Task objective: Print the records below exactly. Omit every picture.

══ Exercise materials

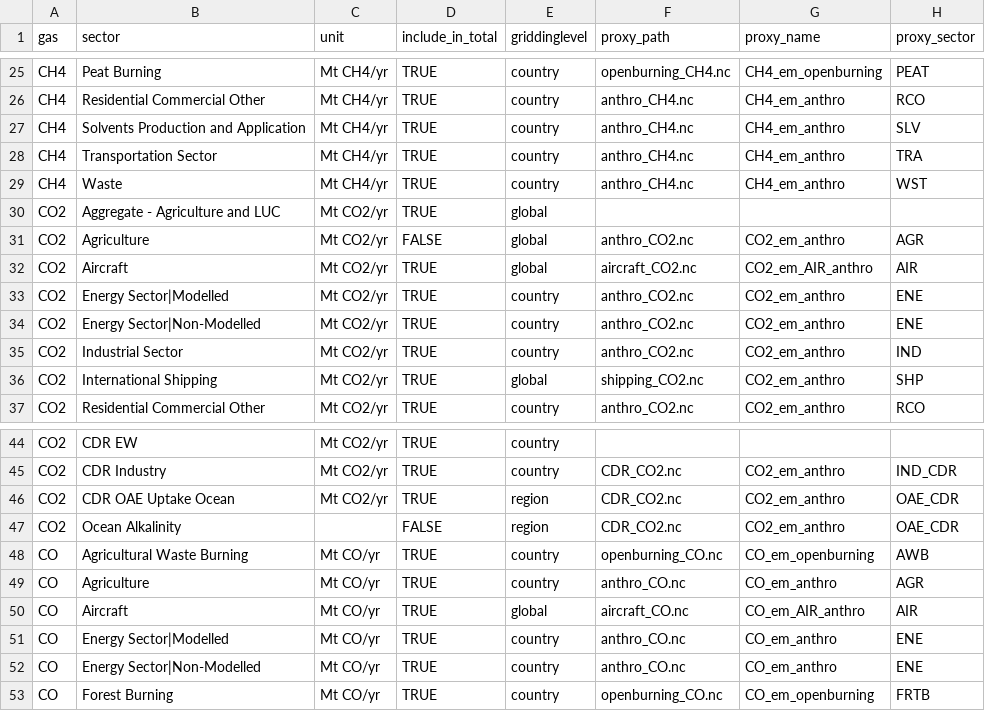
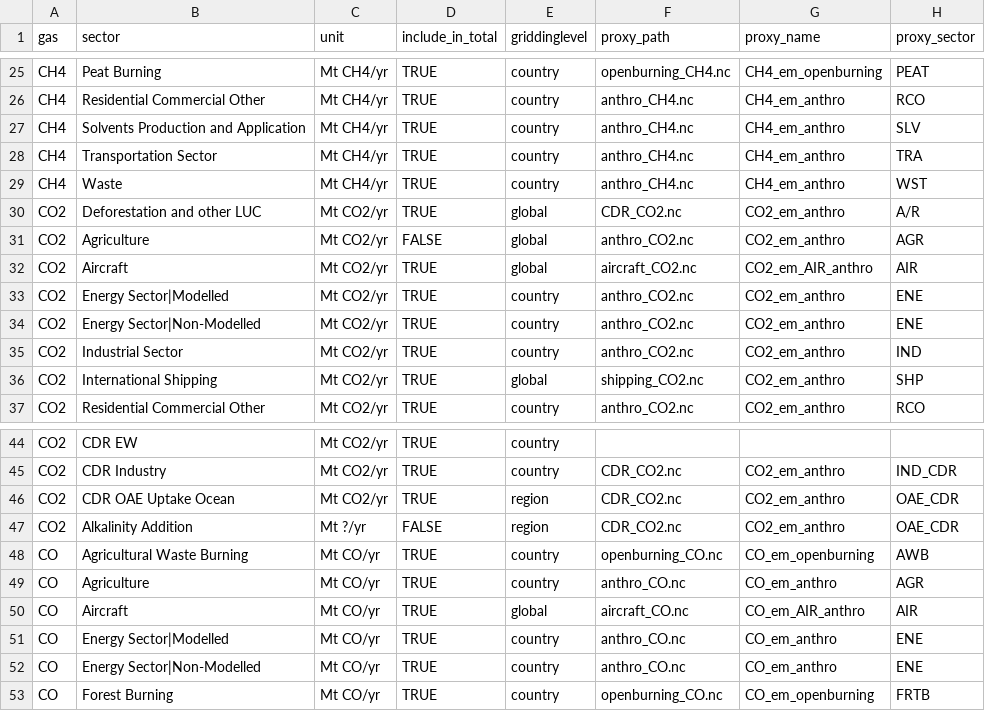
Before and after one commit to jkikstra/concordia, a CSV file: data/variabledefs-rescue.csv, drawn as a sheet; only a part is shown, gaps mark what is left out.

Commit message:
Update variable name changes

```diff
--- a/data/variabledefs-rescue.csv
+++ b/data/variabledefs-rescue.csv
@@ -29,3 +29,3 @@ CH4,Transportation Sector,Mt CH4/yr,TRUE,country,anthro_CH4.nc,CH4_em_anthro,TRA
 CH4,Waste,Mt CH4/yr,TRUE,country,anthro_CH4.nc,CH4_em_anthro,WST
-CO2,Aggregate - Agriculture and LUC,Mt CO2/yr,TRUE,global,,,
+CO2,Deforestation and other LUC,Mt CO2/yr,TRUE,global,CDR_CO2.nc,CO2_em_anthro,A/R
 CO2,Agriculture,Mt CO2/yr,FALSE,global,anthro_CO2.nc,CO2_em_anthro,AGR
@@ -46,3 +46,3 @@ CO2,CDR Industry,Mt CO2/yr,TRUE,country,CDR_CO2.nc,CO2_em_anthro,IND_CDR
 CO2,CDR OAE Uptake Ocean,Mt CO2/yr,TRUE,region,CDR_CO2.nc,CO2_em_anthro,OAE_CDR
-CO2,Ocean Alkalinity,,FALSE,region,CDR_CO2.nc,CO2_em_anthro,OAE_CDR
+CO2,Alkalinity Addition,Mt ?/yr,FALSE,region,CDR_CO2.nc,CO2_em_anthro,OAE_CDR
 CO,Agricultural Waste Burning,Mt CO/yr,TRUE,country,openburning_CO.nc,CO_em_openburning,AWB
```
Also changed, not shown: 1 other file.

════

Problem solution:
Before and after one commit to jkikstra/concordia, a CSV file: data/variabledefs-rescue.csv, drawn as a sheet; only a part is shown, gaps mark what is left out.

Commit message:
Update variable name changes

```diff
--- a/data/variabledefs-rescue.csv
+++ b/data/variabledefs-rescue.csv
@@ -29,3 +29,3 @@ CH4,Transportation Sector,Mt CH4/yr,TRUE,country,anthro_CH4.nc,CH4_em_anthro,TRA
 CH4,Waste,Mt CH4/yr,TRUE,country,anthro_CH4.nc,CH4_em_anthro,WST
-CO2,Aggregate - Agriculture and LUC,Mt CO2/yr,TRUE,global,,,
+CO2,Deforestation and other LUC,Mt CO2/yr,TRUE,global,CDR_CO2.nc,CO2_em_anthro,A/R
 CO2,Agriculture,Mt CO2/yr,FALSE,global,anthro_CO2.nc,CO2_em_anthro,AGR
@@ -46,3 +46,3 @@ CO2,CDR Industry,Mt CO2/yr,TRUE,country,CDR_CO2.nc,CO2_em_anthro,IND_CDR
 CO2,CDR OAE Uptake Ocean,Mt CO2/yr,TRUE,region,CDR_CO2.nc,CO2_em_anthro,OAE_CDR
-CO2,Ocean Alkalinity,,FALSE,region,CDR_CO2.nc,CO2_em_anthro,OAE_CDR
+CO2,Alkalinity Addition,Mt ?/yr,FALSE,region,CDR_CO2.nc,CO2_em_anthro,OAE_CDR
 CO,Agricultural Waste Burning,Mt CO/yr,TRUE,country,openburning_CO.nc,CO_em_openburning,AWB
```
Also changed, not shown: 1 other file.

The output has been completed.